Your goal
Each line of the records below that includes "FreeRADIUS" adds one to the count; state the final count by itself.

Entries supplied
Start of Block

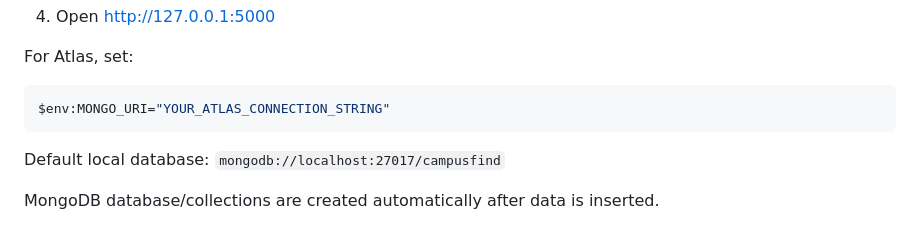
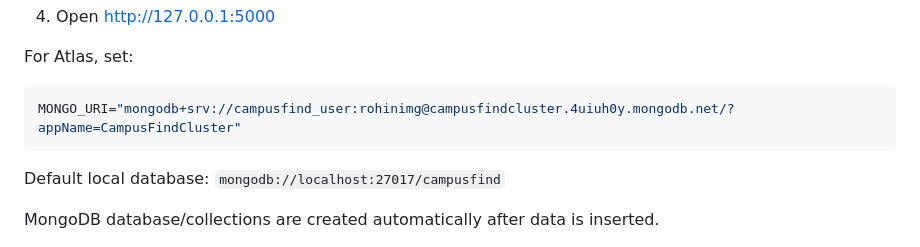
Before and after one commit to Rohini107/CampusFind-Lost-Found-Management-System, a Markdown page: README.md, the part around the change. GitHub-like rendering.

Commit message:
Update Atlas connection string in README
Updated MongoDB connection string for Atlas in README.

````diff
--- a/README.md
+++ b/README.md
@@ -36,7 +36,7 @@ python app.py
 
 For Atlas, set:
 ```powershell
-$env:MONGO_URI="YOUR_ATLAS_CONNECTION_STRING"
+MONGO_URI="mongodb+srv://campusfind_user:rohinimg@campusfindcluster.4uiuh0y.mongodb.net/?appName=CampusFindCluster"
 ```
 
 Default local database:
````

End of Block
Start of Block

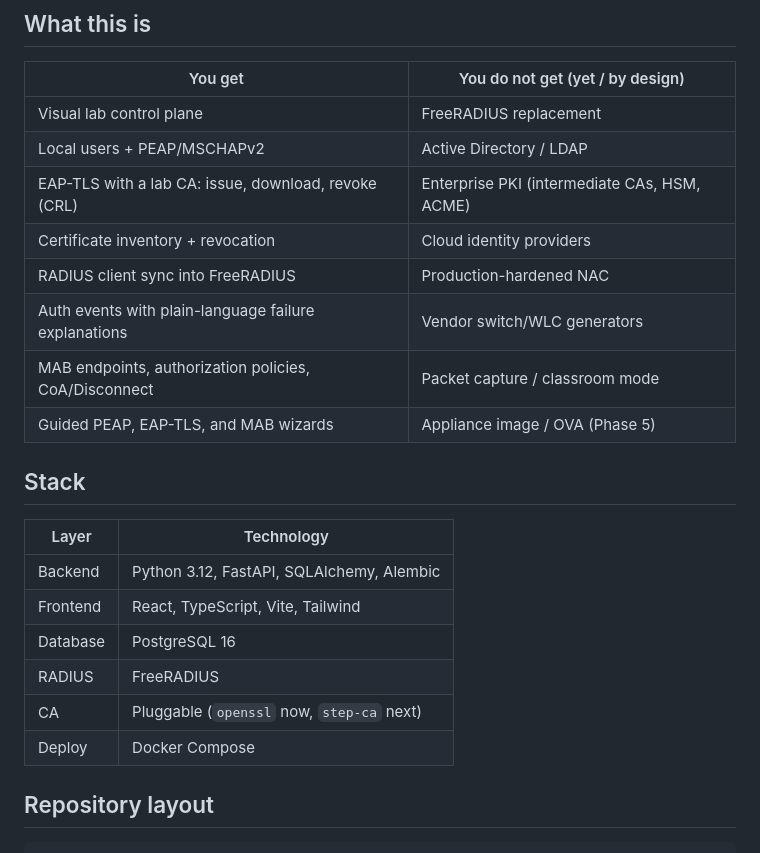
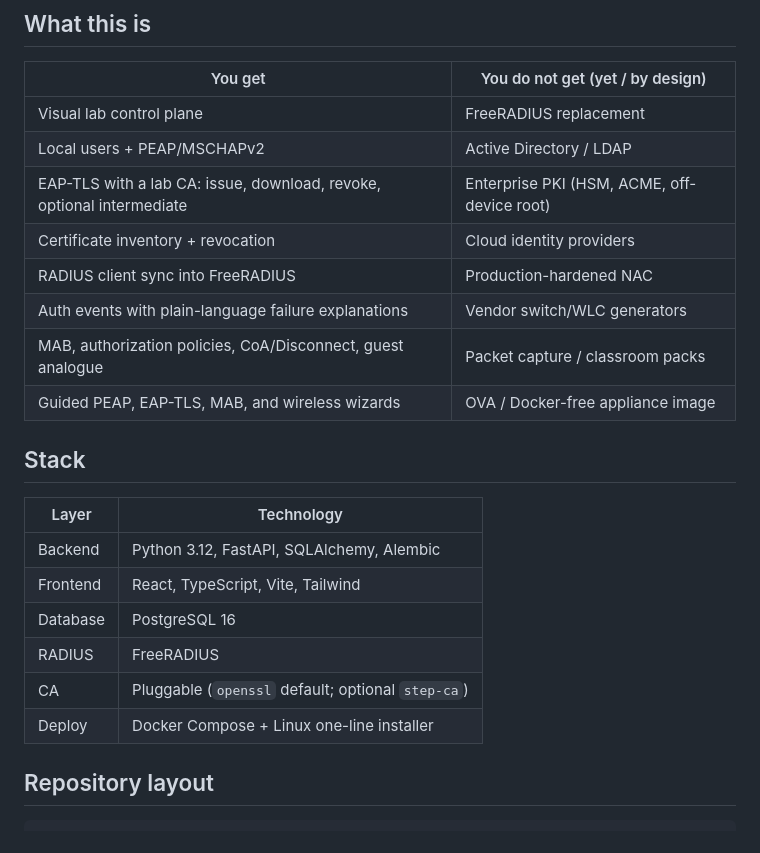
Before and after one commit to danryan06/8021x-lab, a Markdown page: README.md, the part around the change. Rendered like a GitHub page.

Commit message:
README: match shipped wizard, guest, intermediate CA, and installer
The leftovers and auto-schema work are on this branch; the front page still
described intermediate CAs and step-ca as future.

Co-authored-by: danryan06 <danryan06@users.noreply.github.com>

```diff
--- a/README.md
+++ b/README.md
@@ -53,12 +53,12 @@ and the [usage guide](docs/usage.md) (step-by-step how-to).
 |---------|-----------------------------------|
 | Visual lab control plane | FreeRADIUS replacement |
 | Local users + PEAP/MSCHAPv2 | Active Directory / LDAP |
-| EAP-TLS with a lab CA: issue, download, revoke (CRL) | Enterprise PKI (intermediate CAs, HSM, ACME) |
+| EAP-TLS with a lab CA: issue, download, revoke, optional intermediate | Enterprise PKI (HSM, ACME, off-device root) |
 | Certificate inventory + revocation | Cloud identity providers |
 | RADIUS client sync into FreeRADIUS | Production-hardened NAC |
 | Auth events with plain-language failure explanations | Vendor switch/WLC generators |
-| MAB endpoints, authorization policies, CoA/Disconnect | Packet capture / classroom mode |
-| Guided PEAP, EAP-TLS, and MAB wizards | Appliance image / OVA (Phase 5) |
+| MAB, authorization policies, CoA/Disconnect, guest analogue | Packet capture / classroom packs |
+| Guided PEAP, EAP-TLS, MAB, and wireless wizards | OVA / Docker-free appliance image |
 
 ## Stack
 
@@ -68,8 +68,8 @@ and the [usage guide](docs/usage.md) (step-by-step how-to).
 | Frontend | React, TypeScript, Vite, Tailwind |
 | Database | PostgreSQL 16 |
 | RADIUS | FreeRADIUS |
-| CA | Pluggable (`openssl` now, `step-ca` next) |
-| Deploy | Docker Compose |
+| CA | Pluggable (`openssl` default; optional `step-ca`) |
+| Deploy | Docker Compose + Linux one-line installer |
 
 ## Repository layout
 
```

End of Block
Start of Block

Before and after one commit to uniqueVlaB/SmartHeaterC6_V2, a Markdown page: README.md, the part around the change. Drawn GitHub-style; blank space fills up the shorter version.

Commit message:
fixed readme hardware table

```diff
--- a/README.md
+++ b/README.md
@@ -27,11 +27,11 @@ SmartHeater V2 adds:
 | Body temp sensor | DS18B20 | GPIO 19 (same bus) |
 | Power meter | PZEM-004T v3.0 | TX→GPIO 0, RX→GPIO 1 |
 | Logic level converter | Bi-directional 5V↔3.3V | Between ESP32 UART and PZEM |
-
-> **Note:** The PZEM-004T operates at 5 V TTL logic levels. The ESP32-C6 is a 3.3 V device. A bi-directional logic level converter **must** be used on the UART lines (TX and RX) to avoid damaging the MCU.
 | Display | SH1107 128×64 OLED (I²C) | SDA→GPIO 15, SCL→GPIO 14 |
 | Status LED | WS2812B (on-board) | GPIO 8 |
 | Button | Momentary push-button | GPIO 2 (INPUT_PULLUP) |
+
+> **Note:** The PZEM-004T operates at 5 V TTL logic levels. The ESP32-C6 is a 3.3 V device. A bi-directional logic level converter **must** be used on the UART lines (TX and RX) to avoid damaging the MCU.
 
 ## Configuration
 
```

End of Block

Exercise response
3